By Sister Ann Carmen Barone, OSF
Have you ever felt like you were caught in slow motion while everything around you was speeding along? Take another real look and you’ll notice that’s not true. We Americans love rushing here and there and then end up stopping at a red light, waiting in the cash register line, waiting to get into the theater, or pacing until a meeting starts. We are almost programmed like traffic lights – plenty of stops and goes, but often too little caution.
A sprained ankle has given me some time to contemplate the virtue of patience. Schedules changed. I had to depend on others to help me in so many ways. They were gracious and patient. I was not.
Patience seems to be a virtue that is often neglected in our fast-paced society. Everything in nature is part of a process that unfolds over time. Rushing that process skips essential pieces and builds on a shaky foundation.
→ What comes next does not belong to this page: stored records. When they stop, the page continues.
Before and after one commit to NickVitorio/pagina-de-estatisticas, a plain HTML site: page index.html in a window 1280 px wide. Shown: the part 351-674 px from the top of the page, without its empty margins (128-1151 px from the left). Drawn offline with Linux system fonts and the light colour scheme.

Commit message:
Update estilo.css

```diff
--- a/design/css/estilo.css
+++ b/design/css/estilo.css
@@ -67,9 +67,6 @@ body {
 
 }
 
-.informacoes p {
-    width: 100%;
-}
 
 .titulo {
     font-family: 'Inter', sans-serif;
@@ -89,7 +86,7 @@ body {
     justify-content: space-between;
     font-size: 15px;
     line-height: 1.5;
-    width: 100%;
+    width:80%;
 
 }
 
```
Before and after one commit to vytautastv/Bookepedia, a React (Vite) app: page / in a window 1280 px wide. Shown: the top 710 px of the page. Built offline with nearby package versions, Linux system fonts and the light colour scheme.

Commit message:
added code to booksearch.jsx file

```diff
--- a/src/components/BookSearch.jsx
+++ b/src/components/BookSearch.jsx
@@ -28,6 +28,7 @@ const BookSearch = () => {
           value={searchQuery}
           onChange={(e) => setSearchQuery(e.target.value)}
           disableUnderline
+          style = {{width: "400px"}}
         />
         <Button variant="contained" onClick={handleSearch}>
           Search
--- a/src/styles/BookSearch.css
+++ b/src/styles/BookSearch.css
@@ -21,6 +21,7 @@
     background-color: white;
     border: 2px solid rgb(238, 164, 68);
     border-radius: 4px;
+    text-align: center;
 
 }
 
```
I remember my early days back in Sylvania. While walking the road behind Rosary Care Center I noticed several newly planted blue spruces. I watched them grow and then one summer I noticed they had stopped. In fact, they seemed to be “stuck in time” for several years and finally they shot up a good four feet. Perhaps they were reminding me that I had gotten “stuck in time.” I could be patient and wait for new things to grow in my spirit. Yes, I could be patient not only with all things but with myself. The trees continued to grow and stretch and encouraged me to do the same.
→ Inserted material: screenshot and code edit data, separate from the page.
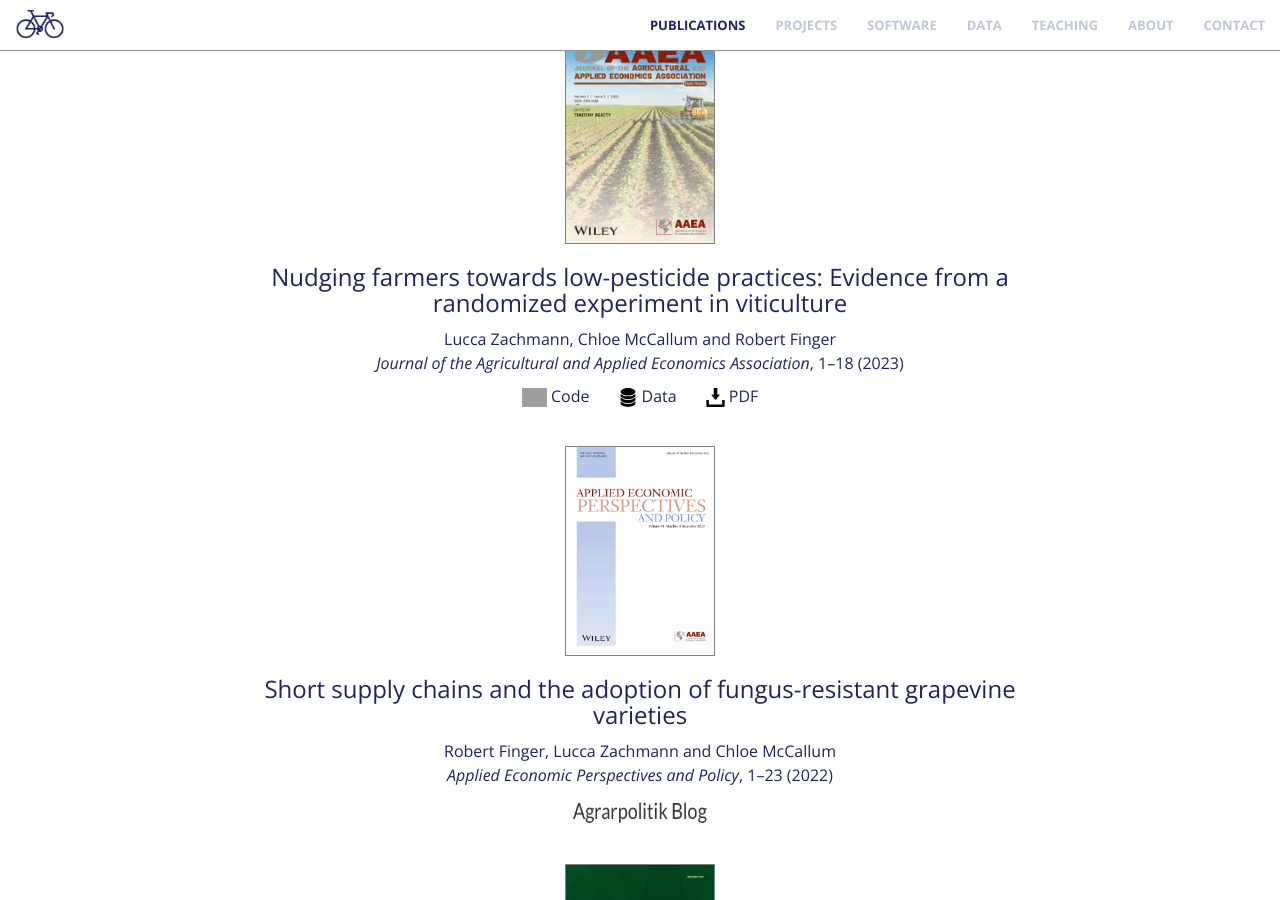
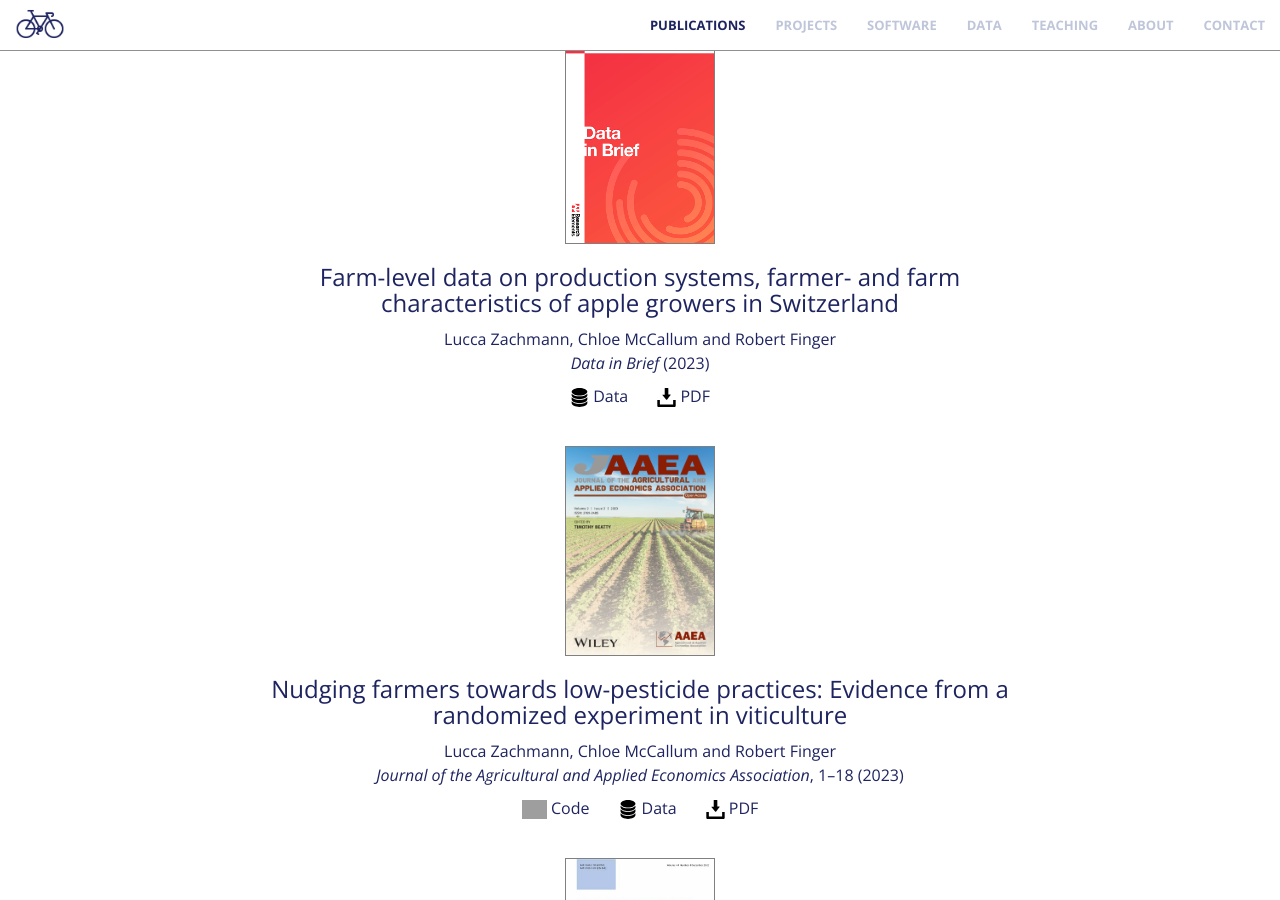
Before and after one commit to luccalino/luccalino.github.io, a Jekyll site: the page built from index.html, in a window 1280 px wide and 900 px high, scrolled down 1106 px. Built offline with Jekyll 4.4.1, drawn with Linux system fonts in a browser that asks for light colours; nearby versions of some CDN libraries; grey boxes are pictures that could not be loaded.

Commit message:
Update publications.html

```diff
--- a/_includes/publications.html
+++ b/_includes/publications.html
@@ -13,6 +13,19 @@
     <div class="container">
         <div class="row">
             <!-- <div class="col-lg-4 col-md-6 text-center"> -->
+            <div class="col-6 text-center">
+                <div class="service-box">
+                      <a class="fa fa-4x wow bounceIn text-primary" href="https://www.sciencedirect.com/science/article/pii/S2352340923006315" target="_blank"><img title="DIB" alt="DIB" src="img/dib.jpeg" style="cursor:pointer;border:1px solid grey;" width="150" height="210"></a>
+                      <h3 style="color:#1E2460;">Farm-level data on production systems, farmer- and farm characteristics of apple growers in Switzerland</h3>
+                      <p class="text-muted" style="color:#1E2460;">Lucca Zachmann, Chloe McCallum and Robert Finger</p>
+                      <p class="text-muted" style="color:#1E2460;"><i>Data in Brief</i> (2023)</p>
+                    <p style="margin-bottom:0.25cm;"></p>
+                    <!--<p class="text-muted"><a href="" target="_blank"><img src="/img/agrarpolitik_blog.png" style="cursor:pointer" width="140" height="30"></a></p>
+                    <p style="margin-bottom:0.25cm;"></p>-->
+                    <p class="text-muted" style="color:#1E2460;"><a href="https://www.research-collection.ethz.ch/handle/20.500.11850/602779" target="_blank"><i><img src="img/logo/data-storage-device-svgrepo-com.svg" style="cursor:pointer; height:0.5cm; weight: 0.5cm;"></i></a> Data &nbsp; &nbsp; &nbsp; <a href="https://www.sciencedirect.com/science/article/pii/S2352340923006315"><i><img src="img/logo/download-button-svgrepo-com.svg" style="cursor:pointer; height:0.5cm; weight: 0.5cm;"></i></a> PDF </p>
+                    <p style="margin-bottom:1cm;"></p>
+                </div>
+            </div>
              <div class="col-6 text-center">
                 <div class="service-box">
                       <a class="fa fa-4x wow bounceIn text-primary" href="https://onlinelibrary.wiley.com/doi/full/10.1002/jaa2.76" target="_blank"><img title="JAAEA" alt="JAAEA" src="img/jaa2.jpeg" style="cursor:pointer;border:1px solid grey;" width="150" height="210"></a>
```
Michelangelo defines genius as eternal patience. I think of him taking four years to paint the Sistine Chapel when he would much rather have been sculpting. Popes are chosen in that chapel. Millions of people look up in awe at that ceiling. They feel the power of two hands outstretched – God giving life to Adam. They marvel at Michelangelo’s genius. I give thanks for his patience. Then I go searching so I can stand in awe before his magnificent sculpture of Moses and the Pieta.
Francis of Assisi praises God who is love and charity, wisdom, humility and patience. He tells us that where there is patience and humility, there is neither anger nor disturbance. Where there is patience there is peace – a peace beyond understanding. So with Francis whose Canticle sang of God being praised through all creatures, let us adopt the pace of nature whose secret is patience. Let’s not skip the essentials pieces and peace that lets life unfold with patience and grace.